PERTH company aCure Technology has launched the city's first CBD-wide free WiFi service - beating competitors and the City of Perth.
Unlike the many wireless hotspots available in the city, aCure's wireless technology is a 'holistic' service utilising radio antennae, enabling users to connect across the CBD both in and outdoors.
The service is hosted on aCure's MetroMesh platform, for which the company owns both the hardware and software.
Plans for free wireless internet access have been mooted for years, with the ResourcesNet service launched in 2007 by the Chamber of Minerals and Energy of Western Australia one of the first hotspot-based trials to get off the ground.
The City of Perth is also trialling additional wireless hotspots in the CBD following the success of its free WiFi offered in the Northbridge Piazza.
iiNet is also offering wireless internet hotspots, however, they are limited to subscribers.
Grant Farrow, aCure's data centre sales manager, told WA Business News end-to-end ownership prompted aCure to offer the service free of charge.
"Because the platform exists, it's been tested and it doesn't cost us anything, so we took the decision to give something back," Mr Farrow said.
"We've just said 'right well it's not costing us anything we may as well just make it free and allow people to use it'."
The service was initially launched in 2006 for subscribers but has been available free of charge since October.
More than 1,500 people have already logged on to the service.
Mr Farrow said exposure to those users was a positive for the company but aCure was also taking on clients to use the platform for advertising.
The City of Joondalup is taking advantage of the advertising potential, with an advertisement featured on the user log-on page.
Most of aCure's revenue comes from its data centre clients - meaning free WiFi would not have a significant impact on its bottom line.
The company has just opened its third data centre and is already mulling over options to build the next, with demand for data centre space still increasing.
aCure is just one in a number of technology companies heavily investing in additional data centre space.
Melbourne-based company NEXTDC announced last month it had begun construction on its 9,600-square metre data centre in Malaga.
It is planning for the $80 million facility to be operational towards the end of next year.
Telstra has entered the Perth market, offering data centre space through the completion of a primary data centre in the northern suburbs.
Telstra's WA manager, David Ridgway, said the data centre was established to cater to demand for cloud-based services.
"With many organisations moving into the cloud ... the option to use local data centres is important either because their applications are sensitive to latency or they require data to be hosted within their state," Mr Ridgway said.
Telstra plans to begin hosting services in the next few months.
Vocus Data Centres is also looking to expand its capacity in Perth as its Perth iX data centre is running at 90 per cent capacity.
Vocus has also been involved in a flurry of data centre acquisitions in Australia and New Zealand. It has added four data centres to its portfolio - two in New Zealand and two in Newcastle - after acquiring Maxnet and Ipera.

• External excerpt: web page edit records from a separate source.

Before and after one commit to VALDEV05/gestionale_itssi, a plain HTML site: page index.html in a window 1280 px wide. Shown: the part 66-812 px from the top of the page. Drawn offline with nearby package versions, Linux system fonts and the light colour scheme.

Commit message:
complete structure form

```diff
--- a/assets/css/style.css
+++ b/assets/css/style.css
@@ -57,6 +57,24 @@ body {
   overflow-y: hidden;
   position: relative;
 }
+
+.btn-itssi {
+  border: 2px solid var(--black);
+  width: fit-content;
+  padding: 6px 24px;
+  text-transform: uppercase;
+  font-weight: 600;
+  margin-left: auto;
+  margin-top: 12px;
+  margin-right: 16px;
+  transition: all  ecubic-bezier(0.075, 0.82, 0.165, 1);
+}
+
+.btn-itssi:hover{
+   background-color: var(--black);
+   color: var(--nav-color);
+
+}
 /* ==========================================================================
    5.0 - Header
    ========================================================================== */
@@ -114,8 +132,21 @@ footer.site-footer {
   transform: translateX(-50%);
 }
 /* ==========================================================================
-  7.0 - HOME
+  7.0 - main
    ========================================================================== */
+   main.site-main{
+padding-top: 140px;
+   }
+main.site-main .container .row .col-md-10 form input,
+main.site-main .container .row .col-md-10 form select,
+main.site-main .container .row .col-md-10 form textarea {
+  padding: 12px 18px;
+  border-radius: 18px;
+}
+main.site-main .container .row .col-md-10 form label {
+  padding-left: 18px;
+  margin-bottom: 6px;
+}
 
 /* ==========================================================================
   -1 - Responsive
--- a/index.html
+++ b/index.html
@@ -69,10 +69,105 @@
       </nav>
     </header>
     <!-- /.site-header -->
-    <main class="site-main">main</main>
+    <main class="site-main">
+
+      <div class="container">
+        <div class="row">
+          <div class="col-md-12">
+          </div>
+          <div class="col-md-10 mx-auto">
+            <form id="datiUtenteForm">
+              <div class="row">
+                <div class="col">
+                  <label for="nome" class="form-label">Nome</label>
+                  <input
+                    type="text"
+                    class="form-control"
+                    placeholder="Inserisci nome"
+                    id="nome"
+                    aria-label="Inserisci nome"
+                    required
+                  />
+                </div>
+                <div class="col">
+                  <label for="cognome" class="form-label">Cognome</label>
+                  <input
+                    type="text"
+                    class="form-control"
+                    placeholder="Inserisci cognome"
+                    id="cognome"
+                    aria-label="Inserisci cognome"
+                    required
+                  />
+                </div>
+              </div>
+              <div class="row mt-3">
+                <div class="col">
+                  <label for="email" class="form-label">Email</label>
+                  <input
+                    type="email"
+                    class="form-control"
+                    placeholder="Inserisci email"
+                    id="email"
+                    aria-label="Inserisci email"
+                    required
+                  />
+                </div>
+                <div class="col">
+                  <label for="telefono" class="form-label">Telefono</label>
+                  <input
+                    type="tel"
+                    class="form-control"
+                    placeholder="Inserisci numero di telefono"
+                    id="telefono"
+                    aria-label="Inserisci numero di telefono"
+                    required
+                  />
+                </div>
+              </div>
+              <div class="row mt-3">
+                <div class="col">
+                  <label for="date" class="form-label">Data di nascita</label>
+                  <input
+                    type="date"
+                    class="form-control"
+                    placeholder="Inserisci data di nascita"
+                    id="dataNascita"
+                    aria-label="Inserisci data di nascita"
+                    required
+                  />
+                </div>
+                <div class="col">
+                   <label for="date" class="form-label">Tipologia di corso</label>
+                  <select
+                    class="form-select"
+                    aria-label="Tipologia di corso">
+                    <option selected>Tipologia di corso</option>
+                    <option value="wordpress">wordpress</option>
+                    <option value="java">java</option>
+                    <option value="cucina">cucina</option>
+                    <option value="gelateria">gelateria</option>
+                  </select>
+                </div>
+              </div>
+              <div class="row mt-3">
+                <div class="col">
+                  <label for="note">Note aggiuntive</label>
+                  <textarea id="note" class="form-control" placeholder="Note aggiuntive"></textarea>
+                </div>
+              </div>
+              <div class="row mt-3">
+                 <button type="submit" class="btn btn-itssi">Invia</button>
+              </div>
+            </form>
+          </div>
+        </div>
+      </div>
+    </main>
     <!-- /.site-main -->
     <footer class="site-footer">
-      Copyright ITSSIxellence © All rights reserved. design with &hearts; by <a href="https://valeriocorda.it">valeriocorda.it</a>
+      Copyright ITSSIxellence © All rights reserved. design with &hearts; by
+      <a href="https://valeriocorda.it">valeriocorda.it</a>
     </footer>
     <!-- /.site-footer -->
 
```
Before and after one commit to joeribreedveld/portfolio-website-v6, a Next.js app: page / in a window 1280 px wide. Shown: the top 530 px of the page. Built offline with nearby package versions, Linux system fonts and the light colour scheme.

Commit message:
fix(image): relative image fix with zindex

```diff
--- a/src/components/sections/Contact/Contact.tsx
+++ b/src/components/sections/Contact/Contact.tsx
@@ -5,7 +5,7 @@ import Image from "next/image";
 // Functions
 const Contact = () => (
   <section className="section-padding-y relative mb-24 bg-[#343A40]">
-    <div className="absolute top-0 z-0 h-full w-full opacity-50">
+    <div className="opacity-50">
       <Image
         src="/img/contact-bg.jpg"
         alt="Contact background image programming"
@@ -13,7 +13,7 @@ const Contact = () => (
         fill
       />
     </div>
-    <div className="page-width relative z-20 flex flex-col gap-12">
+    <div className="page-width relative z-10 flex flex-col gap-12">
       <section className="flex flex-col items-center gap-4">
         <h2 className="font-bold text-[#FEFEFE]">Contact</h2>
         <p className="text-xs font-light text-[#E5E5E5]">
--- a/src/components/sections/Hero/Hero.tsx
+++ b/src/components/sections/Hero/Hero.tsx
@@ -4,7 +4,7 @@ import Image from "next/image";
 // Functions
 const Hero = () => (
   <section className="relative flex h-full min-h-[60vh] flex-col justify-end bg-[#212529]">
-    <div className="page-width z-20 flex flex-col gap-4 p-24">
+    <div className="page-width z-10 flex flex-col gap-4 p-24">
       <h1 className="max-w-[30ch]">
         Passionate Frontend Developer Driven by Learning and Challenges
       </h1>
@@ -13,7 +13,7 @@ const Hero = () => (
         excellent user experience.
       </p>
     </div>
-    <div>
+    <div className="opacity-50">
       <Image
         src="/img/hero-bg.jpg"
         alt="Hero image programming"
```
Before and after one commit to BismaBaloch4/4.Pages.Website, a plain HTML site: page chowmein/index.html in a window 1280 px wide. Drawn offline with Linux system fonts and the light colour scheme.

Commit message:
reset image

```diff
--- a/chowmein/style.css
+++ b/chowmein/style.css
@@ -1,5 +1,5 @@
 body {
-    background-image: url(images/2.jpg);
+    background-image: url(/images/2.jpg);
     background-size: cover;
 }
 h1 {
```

It has also taken a lease on a data centre in Melbourne, which was previously run by the Australian Securities Exchange and is undergoing a multi-million dollar refit.